In the fall of 2008, unemployed people accounted for 14.6% of all people talking about TV shows. That number has now jumped to 20.4% for that same time period this year – a 39% increase.

While more unemployed people are talking about TV, that shift has only nominally translated in terms of where TV-related conversations are taking place. Workplace TV conversations have declined, but not in a statistically significant way. Rather, more conversations are taking place while people are in transit – up 62% from this time last year. In all other categories, the numbers have remained relatively stable.

So what do we learn from all of this? It's clear that TV is still capturing a large share of the national conversation, even if the people having those conversations have changed. It seems that in these trying economic times, people want more than ever to be entertained – and they want to talk about it.

Ed Keller, CEO of the Keller Fay Group, has been called "one of the most recognized names in word of mouth." The publication of Keller's book,The Influentials, has been called the "seminal moment in the development of word of mouth." Ed can be contacted at ekeller@kellerfay.com.

Read all Ed’s MediaBizBloggers commentaries at Ed Keller - MediaBizBloggers.

Follow our Twitter updates @MediaBizBlogger
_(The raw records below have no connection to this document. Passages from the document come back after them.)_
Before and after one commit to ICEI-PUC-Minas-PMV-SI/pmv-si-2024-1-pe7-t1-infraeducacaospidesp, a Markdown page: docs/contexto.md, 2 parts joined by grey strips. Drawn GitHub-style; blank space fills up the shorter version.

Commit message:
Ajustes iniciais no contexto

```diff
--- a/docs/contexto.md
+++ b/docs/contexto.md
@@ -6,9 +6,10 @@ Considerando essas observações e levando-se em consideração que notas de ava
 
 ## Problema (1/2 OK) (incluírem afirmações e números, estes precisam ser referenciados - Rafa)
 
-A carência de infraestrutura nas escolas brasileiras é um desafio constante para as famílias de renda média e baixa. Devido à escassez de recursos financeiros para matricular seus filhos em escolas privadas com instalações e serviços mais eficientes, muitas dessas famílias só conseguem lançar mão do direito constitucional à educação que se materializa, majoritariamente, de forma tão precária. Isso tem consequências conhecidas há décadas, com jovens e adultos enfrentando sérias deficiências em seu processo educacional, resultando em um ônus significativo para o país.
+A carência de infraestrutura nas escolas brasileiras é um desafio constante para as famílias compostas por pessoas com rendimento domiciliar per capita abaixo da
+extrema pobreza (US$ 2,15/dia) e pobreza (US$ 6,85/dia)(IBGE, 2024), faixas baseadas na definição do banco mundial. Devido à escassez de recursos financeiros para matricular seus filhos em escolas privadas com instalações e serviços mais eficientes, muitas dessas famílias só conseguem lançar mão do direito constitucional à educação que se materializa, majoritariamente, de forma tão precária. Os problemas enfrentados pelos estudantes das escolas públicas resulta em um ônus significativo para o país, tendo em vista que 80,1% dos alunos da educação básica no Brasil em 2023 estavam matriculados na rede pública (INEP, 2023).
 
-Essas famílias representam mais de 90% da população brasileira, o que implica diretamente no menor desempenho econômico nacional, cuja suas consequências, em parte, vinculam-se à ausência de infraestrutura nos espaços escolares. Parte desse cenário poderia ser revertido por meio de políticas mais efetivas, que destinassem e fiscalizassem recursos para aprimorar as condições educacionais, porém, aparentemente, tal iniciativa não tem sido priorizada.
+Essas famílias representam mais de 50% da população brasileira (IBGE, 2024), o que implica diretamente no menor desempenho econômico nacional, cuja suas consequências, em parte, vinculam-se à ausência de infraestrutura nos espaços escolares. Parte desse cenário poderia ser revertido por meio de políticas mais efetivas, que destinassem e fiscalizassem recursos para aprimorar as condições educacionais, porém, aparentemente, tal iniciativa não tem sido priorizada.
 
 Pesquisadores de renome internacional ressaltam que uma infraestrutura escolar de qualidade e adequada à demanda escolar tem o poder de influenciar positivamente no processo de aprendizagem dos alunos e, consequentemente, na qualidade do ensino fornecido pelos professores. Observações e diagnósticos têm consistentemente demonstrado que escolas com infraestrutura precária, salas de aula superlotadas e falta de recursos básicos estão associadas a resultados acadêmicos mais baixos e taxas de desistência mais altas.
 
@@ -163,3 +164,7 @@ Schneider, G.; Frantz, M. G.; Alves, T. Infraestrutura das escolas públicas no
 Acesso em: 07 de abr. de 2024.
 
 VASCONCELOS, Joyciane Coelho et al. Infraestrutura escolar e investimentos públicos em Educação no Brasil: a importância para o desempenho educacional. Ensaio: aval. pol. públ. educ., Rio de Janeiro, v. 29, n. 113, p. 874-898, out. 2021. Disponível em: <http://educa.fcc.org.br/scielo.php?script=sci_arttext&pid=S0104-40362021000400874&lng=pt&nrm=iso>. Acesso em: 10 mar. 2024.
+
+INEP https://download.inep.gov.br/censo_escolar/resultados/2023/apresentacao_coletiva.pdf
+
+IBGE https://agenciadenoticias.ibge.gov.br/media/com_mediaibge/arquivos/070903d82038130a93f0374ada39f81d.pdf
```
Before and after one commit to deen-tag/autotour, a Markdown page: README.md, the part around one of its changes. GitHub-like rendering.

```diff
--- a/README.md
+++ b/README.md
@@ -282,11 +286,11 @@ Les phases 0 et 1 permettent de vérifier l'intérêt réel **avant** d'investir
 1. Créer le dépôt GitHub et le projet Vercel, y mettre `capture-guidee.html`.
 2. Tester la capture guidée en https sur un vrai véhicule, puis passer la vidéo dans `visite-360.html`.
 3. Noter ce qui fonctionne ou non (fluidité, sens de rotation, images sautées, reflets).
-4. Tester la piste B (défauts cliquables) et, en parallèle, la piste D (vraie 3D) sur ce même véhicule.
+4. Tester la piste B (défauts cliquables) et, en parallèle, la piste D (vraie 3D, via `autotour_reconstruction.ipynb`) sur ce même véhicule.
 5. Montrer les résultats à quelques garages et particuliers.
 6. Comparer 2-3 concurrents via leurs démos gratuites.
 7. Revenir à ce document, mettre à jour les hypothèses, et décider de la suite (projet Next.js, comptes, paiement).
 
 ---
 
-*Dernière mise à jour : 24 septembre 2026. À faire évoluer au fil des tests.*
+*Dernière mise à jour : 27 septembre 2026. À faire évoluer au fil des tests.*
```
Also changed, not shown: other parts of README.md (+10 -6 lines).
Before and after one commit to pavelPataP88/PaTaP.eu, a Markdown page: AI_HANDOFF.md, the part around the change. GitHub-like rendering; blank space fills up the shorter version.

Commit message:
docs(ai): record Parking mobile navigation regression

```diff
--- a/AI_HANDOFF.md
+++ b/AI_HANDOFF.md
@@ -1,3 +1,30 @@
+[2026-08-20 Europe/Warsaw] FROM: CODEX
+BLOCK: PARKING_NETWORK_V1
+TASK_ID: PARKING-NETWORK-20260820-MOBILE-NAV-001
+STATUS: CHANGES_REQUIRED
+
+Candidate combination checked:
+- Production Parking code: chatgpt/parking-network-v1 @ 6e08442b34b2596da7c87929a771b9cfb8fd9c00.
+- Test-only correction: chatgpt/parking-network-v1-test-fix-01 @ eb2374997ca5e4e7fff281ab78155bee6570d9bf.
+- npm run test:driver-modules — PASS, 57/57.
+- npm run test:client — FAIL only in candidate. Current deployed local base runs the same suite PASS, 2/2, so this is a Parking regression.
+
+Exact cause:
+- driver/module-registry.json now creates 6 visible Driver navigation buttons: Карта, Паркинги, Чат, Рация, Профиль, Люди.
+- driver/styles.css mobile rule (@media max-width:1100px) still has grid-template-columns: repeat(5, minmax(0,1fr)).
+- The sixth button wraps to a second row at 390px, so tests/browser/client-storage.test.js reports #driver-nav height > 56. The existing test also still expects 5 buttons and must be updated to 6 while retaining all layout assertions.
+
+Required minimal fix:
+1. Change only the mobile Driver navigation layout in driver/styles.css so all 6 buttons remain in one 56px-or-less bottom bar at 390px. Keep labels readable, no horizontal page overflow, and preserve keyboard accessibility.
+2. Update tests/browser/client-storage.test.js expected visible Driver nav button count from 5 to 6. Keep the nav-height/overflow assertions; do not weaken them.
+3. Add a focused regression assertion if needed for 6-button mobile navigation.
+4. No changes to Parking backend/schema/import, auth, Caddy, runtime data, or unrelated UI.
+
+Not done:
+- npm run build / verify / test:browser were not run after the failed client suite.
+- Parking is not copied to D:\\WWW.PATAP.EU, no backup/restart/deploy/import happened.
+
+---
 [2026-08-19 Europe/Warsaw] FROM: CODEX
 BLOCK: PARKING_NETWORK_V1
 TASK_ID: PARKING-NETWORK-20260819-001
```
Copyright ©2019 MediaVillage, Inc. All rights reserved. By using this site you agree to the Terms of Service and Privacy Policy.